What to do —
Repeat the listing that follows, character for character, minus the pictures.

Given data —
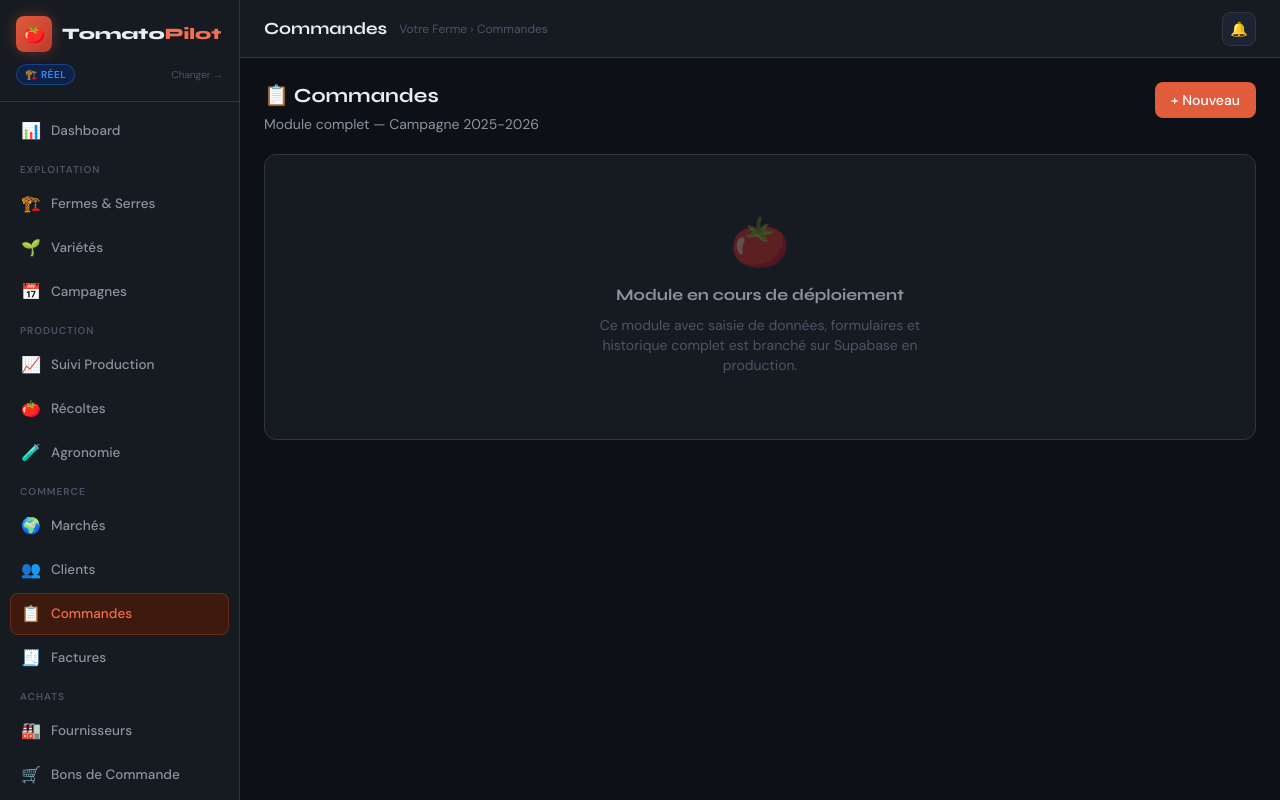
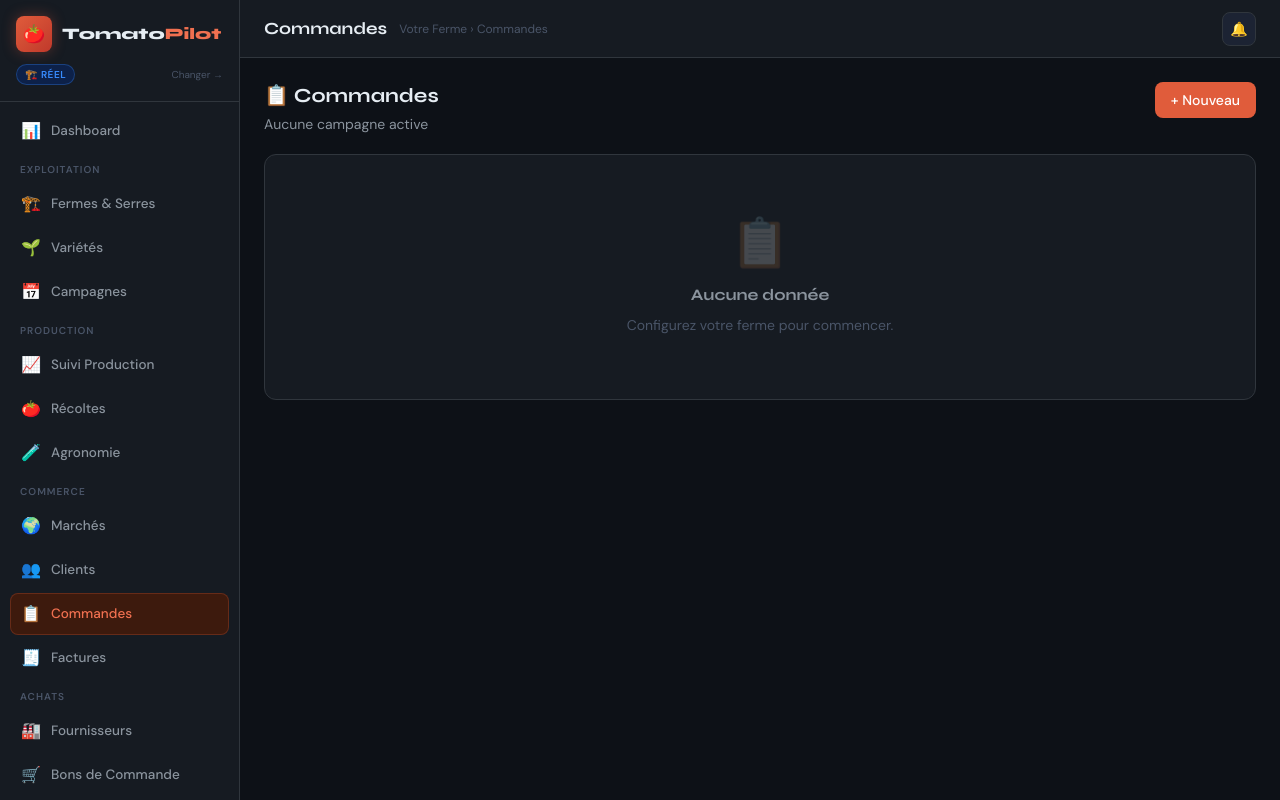
Before and after one commit to obenhalima/AgriApp, a Next.js app: page /commandes in a window 1280 px wide. Built offline with nearby package versions, Linux system fonts and the light colour scheme; sample sign-in values are in the browser's storage.

Commit message:
feat: activate module app/commandes/page.tsx

```diff
--- a/app/commandes/page.tsx
+++ b/app/commandes/page.tsx
@@ -1,20 +1,58 @@
+'use client'
+import { useEffect, useState } from 'react'
+import { DEMO_DATA } from '@/lib/data'
+
 export default function Page() {
+  const [profile, setProfile] = useState('demo')
+  useEffect(() => { setProfile(localStorage.getItem('tomatopilot_profile') || 'demo') }, [])
+  const isDemo = profile === 'demo'
   return (
     <div>
       <div className="flex items-start justify-between mb-5">
         <div>
           <h2 className="font-display text-xl font-bold mb-1">📋 Commandes</h2>
-          <p className="text-sm text-[#8b949e]">Module complet — Campagne 2025-2026</p>
+          <p className="text-sm text-[#8b949e]">{isDemo ? 'Campagne 2025-2026 · Domaine Souss Agri' : 'Aucune campagne active'}</p>
         </div>
         <button className="bg-[#e05c3b] text-white px-4 py-2 rounded-lg text-sm font-medium">+ Nouveau</button>
       </div>
-      <div className="bg-[#161b22] border border-[#30363d] rounded-xl p-16 text-center">
-        <div className="text-5xl mb-4 opacity-30">🍅</div>
-        <div className="font-display text-base font-bold text-[#8b949e] mb-2">Module en cours de déploiement</div>
-        <div className="text-sm text-[#4a5568] max-w-sm mx-auto">
-          Ce module avec saisie de données, formulaires et historique complet est branché sur Supabase en production.
+      {isDemo ? (<>
+      <div className="bg-[#161b22] border border-[#30363d] rounded-xl p-5">
+        <div className="flex items-center justify-between mb-4">
+          <div className="font-display font-bold text-sm">Commandes en cours</div>
+          <button className="bg-[#232c3d] text-[#e6edf3] px-3 py-1.5 rounded-lg text-xs border border-[#30363d]">📥 Excel</button>
         </div>
-      </div>
+        <div className="overflow-x-auto">
+          <table className="w-full text-sm">
+            <thead><tr className="border-b border-[#30363d]">
+              {['N° Commande','Client','Date','Livraison','Variété','Qté (kg)','Montant (MAD)','Statut','Actions'].map(h=>(
+                <th key={h} className="px-3 py-2.5 text-left text-[11px] font-semibold text-[#4a5568] uppercase tracking-wider whitespace-nowrap">{h}</th>
+              ))}
+            </tr></thead>
+            <tbody>
+              {DEMO_DATA.commandes.map(c=>{
+                const ST: Record<string,string> = {expedie:'bg-[#3d2e0a] text-[#d29922]',livre:'bg-[#1a4a24] text-[#3fb950]',en_preparation:'bg-[#0d2149] text-[#388bfd]',facture:'bg-[#2d1a4a] text-[#a371f7]'}
+                const LBL: Record<string,string> = {expedie:'● expédié',livre:'● livré',en_preparation:'● en prép.',facture:'● facturé'}
+                return <tr key={c.num} className="border-b border-[#30363d]/50 hover:bg-[#1c2333] transition-colors">
+                  <td className="px-3 py-3 font-mono text-xs font-semibold">{c.num}</td>
+                  <td className="px-3 py-3 font-medium">{c.client}</td>
+                  <td className="px-3 py-3 font-mono text-xs text-[#8b949e]">{c.date}</td>
+                  <td className="px-3 py-3 font-mono text-xs text-[#8b949e]">{c.livraison}</td>
+                  <td className="px-3 py-3 text-xs">{c.variete}</td>
+                  <td className="px-3 py-3 font-mono text-xs">{c.qte.toLocaleString('fr')} kg</td>
+                  <td className="px-3 py-3 font-mono text-xs font-semibold">{c.montant.toLocaleString('fr')}</td>
+                  <td className="px-3 py-3"><span className={`px-2 py-0.5 rounded-full text-xs ${ST[c.statut]||'bg-[#232c3d] text-[#8b949e]'}`}>{LBL[c.statut]||c.statut}</span></td>
+                  <td className="px-3 py-3"><button className="text-[#8b949e] hover:text-[#e6edf3] text-xs px-2 py-1">👁️</button></td>
+                </tr>
+              })}
+            </tbody>
+          </table>
+        </div>
+      </div></>) : (<>
+      <div className="card p-16 text-center">
+        <div className="text-5xl mb-4 opacity-20">📋</div>
+        <div className="font-display text-base font-bold text-[#8b949e] mb-2">Aucune donnée</div>
+        <p className="text-sm text-[#4a5568] max-w-xs mx-auto">Configurez votre ferme pour commencer.</p>
+      </div></>)}
     </div>
   )
 }
```
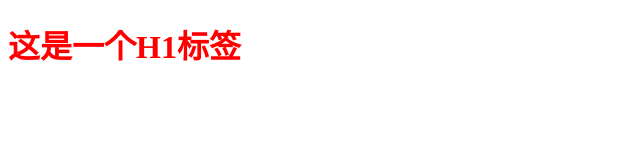
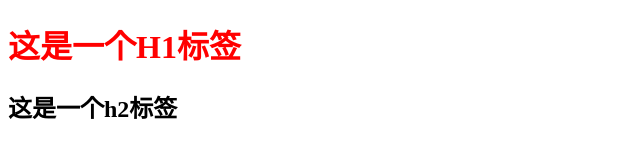
Before and after one commit to wuqi-y/wuqi, a plain HTML site: page index.html in a window 1280 px wide. Shown: the whole page, without its empty margins (0-640 px from the left). Drawn offline with Linux system fonts and the light colour scheme.

Commit message:
更新了index.html

```diff
--- a/index.html
+++ b/index.html
@@ -9,6 +9,7 @@
 </head>
 <body>
     <h1>这是一个H1标签</h1>
+    <h2>这是一个h2标签</h2>
     <script src="./index.js"></script>
 </body>
 </html>
```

Answer space —
Before and after one commit to obenhalima/AgriApp, a Next.js app: page /commandes in a window 1280 px wide. Built offline with nearby package versions, Linux system fonts and the light colour scheme; sample sign-in values are in the browser's storage.

Commit message:
feat: activate module app/commandes/page.tsx

```diff
--- a/app/commandes/page.tsx
+++ b/app/commandes/page.tsx
@@ -1,20 +1,58 @@
+'use client'
+import { useEffect, useState } from 'react'
+import { DEMO_DATA } from '@/lib/data'
+
 export default function Page() {
+  const [profile, setProfile] = useState('demo')
+  useEffect(() => { setProfile(localStorage.getItem('tomatopilot_profile') || 'demo') }, [])
+  const isDemo = profile === 'demo'
   return (
     <div>
       <div className="flex items-start justify-between mb-5">
         <div>
           <h2 className="font-display text-xl font-bold mb-1">📋 Commandes</h2>
-          <p className="text-sm text-[#8b949e]">Module complet — Campagne 2025-2026</p>
+          <p className="text-sm text-[#8b949e]">{isDemo ? 'Campagne 2025-2026 · Domaine Souss Agri' : 'Aucune campagne active'}</p>
         </div>
         <button className="bg-[#e05c3b] text-white px-4 py-2 rounded-lg text-sm font-medium">+ Nouveau</button>
       </div>
-      <div className="bg-[#161b22] border border-[#30363d] rounded-xl p-16 text-center">
-        <div className="text-5xl mb-4 opacity-30">🍅</div>
-        <div className="font-display text-base font-bold text-[#8b949e] mb-2">Module en cours de déploiement</div>
-        <div className="text-sm text-[#4a5568] max-w-sm mx-auto">
-          Ce module avec saisie de données, formulaires et historique complet est branché sur Supabase en production.
+      {isDemo ? (<>
+      <div className="bg-[#161b22] border border-[#30363d] rounded-xl p-5">
+        <div className="flex items-center justify-between mb-4">
+          <div className="font-display font-bold text-sm">Commandes en cours</div>
+          <button className="bg-[#232c3d] text-[#e6edf3] px-3 py-1.5 rounded-lg text-xs border border-[#30363d]">📥 Excel</button>
         </div>
-      </div>
+        <div className="overflow-x-auto">
+          <table className="w-full text-sm">
+            <thead><tr className="border-b border-[#30363d]">
+              {['N° Commande','Client','Date','Livraison','Variété','Qté (kg)','Montant (MAD)','Statut','Actions'].map(h=>(
+                <th key={h} className="px-3 py-2.5 text-left text-[11px] font-semibold text-[#4a5568] uppercase tracking-wider whitespace-nowrap">{h}</th>
+              ))}
+            </tr></thead>
+            <tbody>
+              {DEMO_DATA.commandes.map(c=>{
+                const ST: Record<string,string> = {expedie:'bg-[#3d2e0a] text-[#d29922]',livre:'bg-[#1a4a24] text-[#3fb950]',en_preparation:'bg-[#0d2149] text-[#388bfd]',facture:'bg-[#2d1a4a] text-[#a371f7]'}
+                const LBL: Record<string,string> = {expedie:'● expédié',livre:'● livré',en_preparation:'● en prép.',facture:'● facturé'}
+                return <tr key={c.num} className="border-b border-[#30363d]/50 hover:bg-[#1c2333] transition-colors">
+                  <td className="px-3 py-3 font-mono text-xs font-semibold">{c.num}</td>
+                  <td className="px-3 py-3 font-medium">{c.client}</td>
+                  <td className="px-3 py-3 font-mono text-xs text-[#8b949e]">{c.date}</td>
+                  <td className="px-3 py-3 font-mono text-xs text-[#8b949e]">{c.livraison}</td>
+                  <td className="px-3 py-3 text-xs">{c.variete}</td>
+                  <td className="px-3 py-3 font-mono text-xs">{c.qte.toLocaleString('fr')} kg</td>
+                  <td className="px-3 py-3 font-mono text-xs font-semibold">{c.montant.toLocaleString('fr')}</td>
+                  <td className="px-3 py-3"><span className={`px-2 py-0.5 rounded-full text-xs ${ST[c.statut]||'bg-[#232c3d] text-[#8b949e]'}`}>{LBL[c.statut]||c.statut}</span></td>
+                  <td className="px-3 py-3"><button className="text-[#8b949e] hover:text-[#e6edf3] text-xs px-2 py-1">👁️</button></td>
+                </tr>
+              })}
+            </tbody>
+          </table>
+        </div>
+      </div></>) : (<>
+      <div className="card p-16 text-center">
+        <div className="text-5xl mb-4 opacity-20">📋</div>
+        <div className="font-display text-base font-bold text-[#8b949e] mb-2">Aucune donnée</div>
+        <p className="text-sm text-[#4a5568] max-w-xs mx-auto">Configurez votre ferme pour commencer.</p>
+      </div></>)}
     </div>
   )
 }
```
Before and after one commit to wuqi-y/wuqi, a plain HTML site: page index.html in a window 1280 px wide. Shown: the whole page, without its empty margins (0-640 px from the left). Drawn offline with Linux system fonts and the light colour scheme.

Commit message:
更新了index.html

```diff
--- a/index.html
+++ b/index.html
@@ -9,6 +9,7 @@
 </head>
 <body>
     <h1>这是一个H1标签</h1>
+    <h2>这是一个h2标签</h2>
     <script src="./index.js"></script>
 </body>
 </html>
```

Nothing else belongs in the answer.